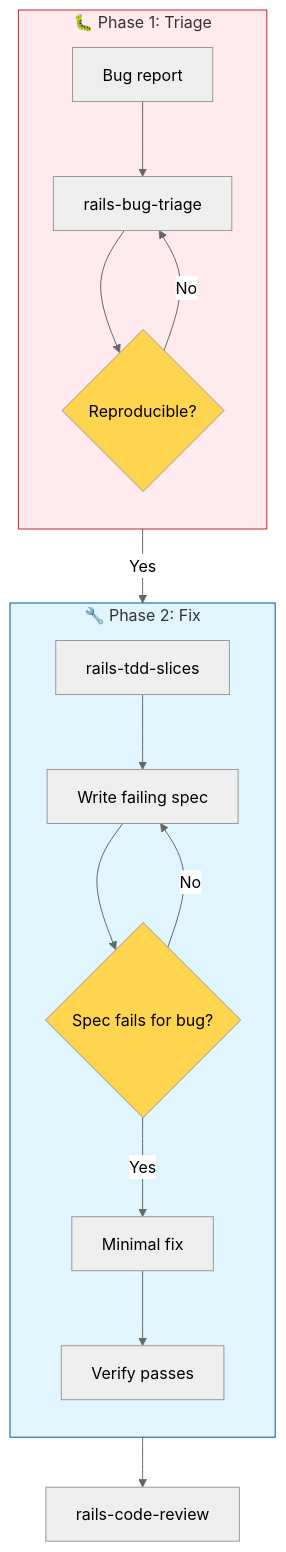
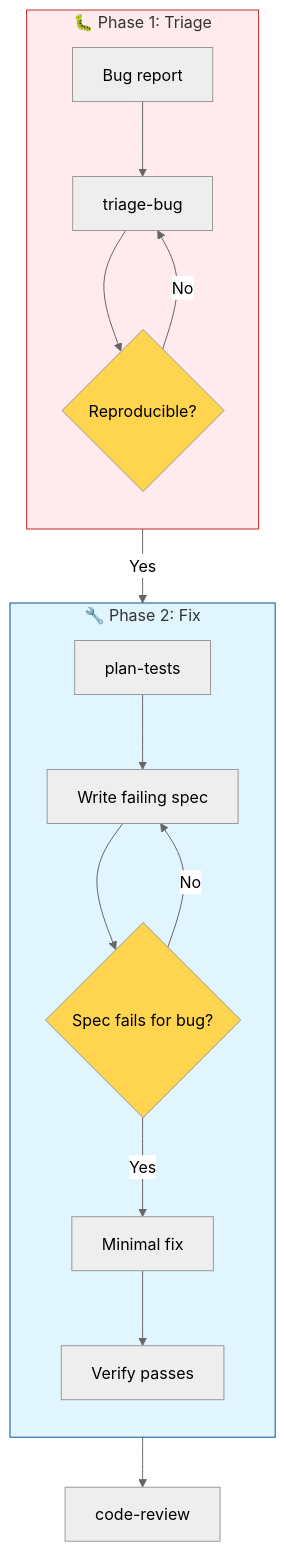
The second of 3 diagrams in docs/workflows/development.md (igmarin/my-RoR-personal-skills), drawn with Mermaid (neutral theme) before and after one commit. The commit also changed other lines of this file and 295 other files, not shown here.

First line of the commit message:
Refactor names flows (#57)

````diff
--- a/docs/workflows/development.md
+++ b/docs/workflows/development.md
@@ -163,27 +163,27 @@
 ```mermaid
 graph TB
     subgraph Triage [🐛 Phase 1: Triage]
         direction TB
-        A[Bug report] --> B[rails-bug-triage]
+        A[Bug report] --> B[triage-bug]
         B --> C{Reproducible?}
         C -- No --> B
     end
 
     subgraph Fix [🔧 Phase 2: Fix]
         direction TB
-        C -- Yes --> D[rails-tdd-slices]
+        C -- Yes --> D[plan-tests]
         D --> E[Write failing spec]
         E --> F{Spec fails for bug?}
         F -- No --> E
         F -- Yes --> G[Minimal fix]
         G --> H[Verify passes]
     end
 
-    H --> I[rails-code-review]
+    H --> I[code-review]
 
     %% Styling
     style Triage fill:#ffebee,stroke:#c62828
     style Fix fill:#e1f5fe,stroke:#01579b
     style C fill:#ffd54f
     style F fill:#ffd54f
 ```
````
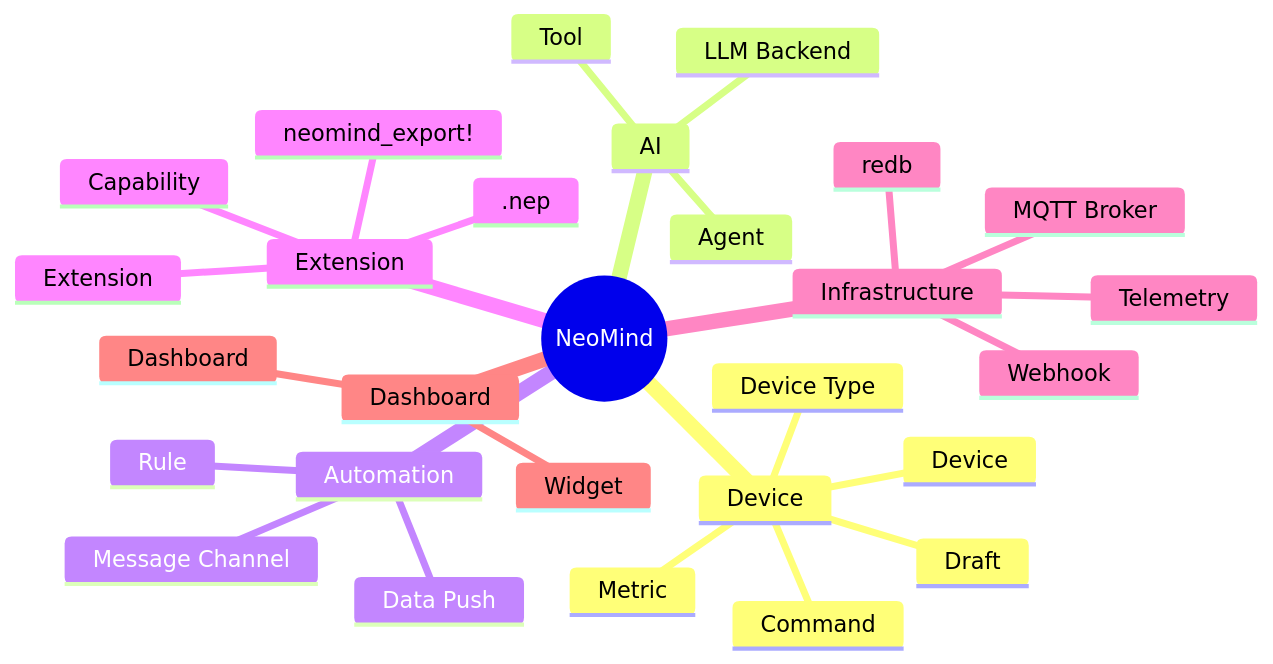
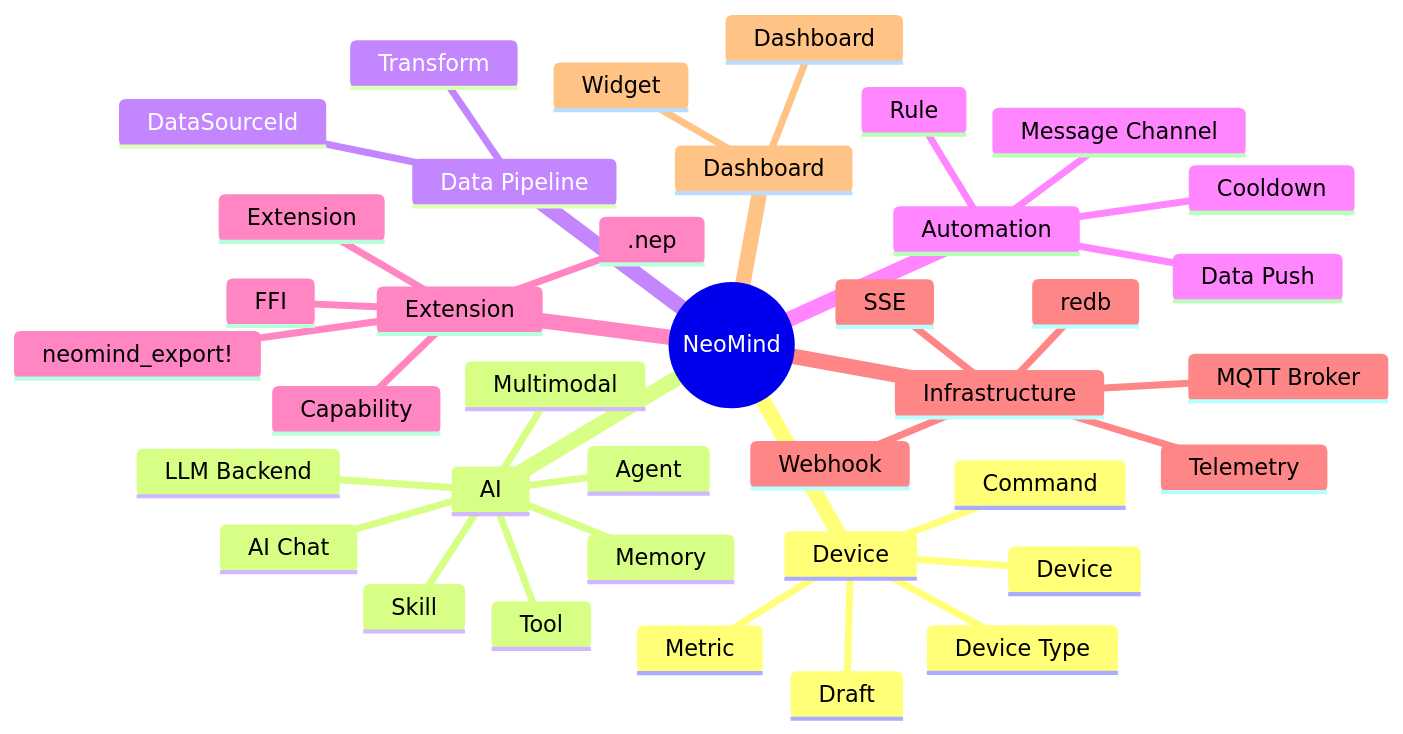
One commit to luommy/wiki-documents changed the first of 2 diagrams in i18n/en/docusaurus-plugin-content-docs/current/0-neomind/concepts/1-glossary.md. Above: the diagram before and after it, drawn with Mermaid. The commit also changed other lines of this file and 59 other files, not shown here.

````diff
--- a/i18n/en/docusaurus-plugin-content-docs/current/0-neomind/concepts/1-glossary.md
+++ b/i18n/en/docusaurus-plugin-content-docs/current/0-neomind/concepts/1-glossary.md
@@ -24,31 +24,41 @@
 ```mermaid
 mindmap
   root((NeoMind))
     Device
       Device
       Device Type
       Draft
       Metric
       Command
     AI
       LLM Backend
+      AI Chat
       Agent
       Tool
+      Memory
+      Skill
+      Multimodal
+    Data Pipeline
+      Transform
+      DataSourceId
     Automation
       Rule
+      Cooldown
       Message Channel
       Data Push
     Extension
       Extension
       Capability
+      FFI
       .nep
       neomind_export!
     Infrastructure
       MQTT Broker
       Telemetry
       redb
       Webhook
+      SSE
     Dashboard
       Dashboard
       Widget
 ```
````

| Requirement |
When a line in the listing above holds the word "shown", copy it.

| Completed exercise |
The second of 3 diagrams in docs/workflows/development.md (igmarin/my-RoR-personal-skills), drawn with Mermaid (neutral theme) before and after one commit. The commit also changed other lines of this file and 295 other files, not shown here.
One commit to luommy/wiki-documents changed the first of 2 diagrams in i18n/en/docusaurus-plugin-content-docs/current/0-neomind/concepts/1-glossary.md. Above: the diagram before and after it, drawn with Mermaid. The commit also changed other lines of this file and 59 other files, not shown here.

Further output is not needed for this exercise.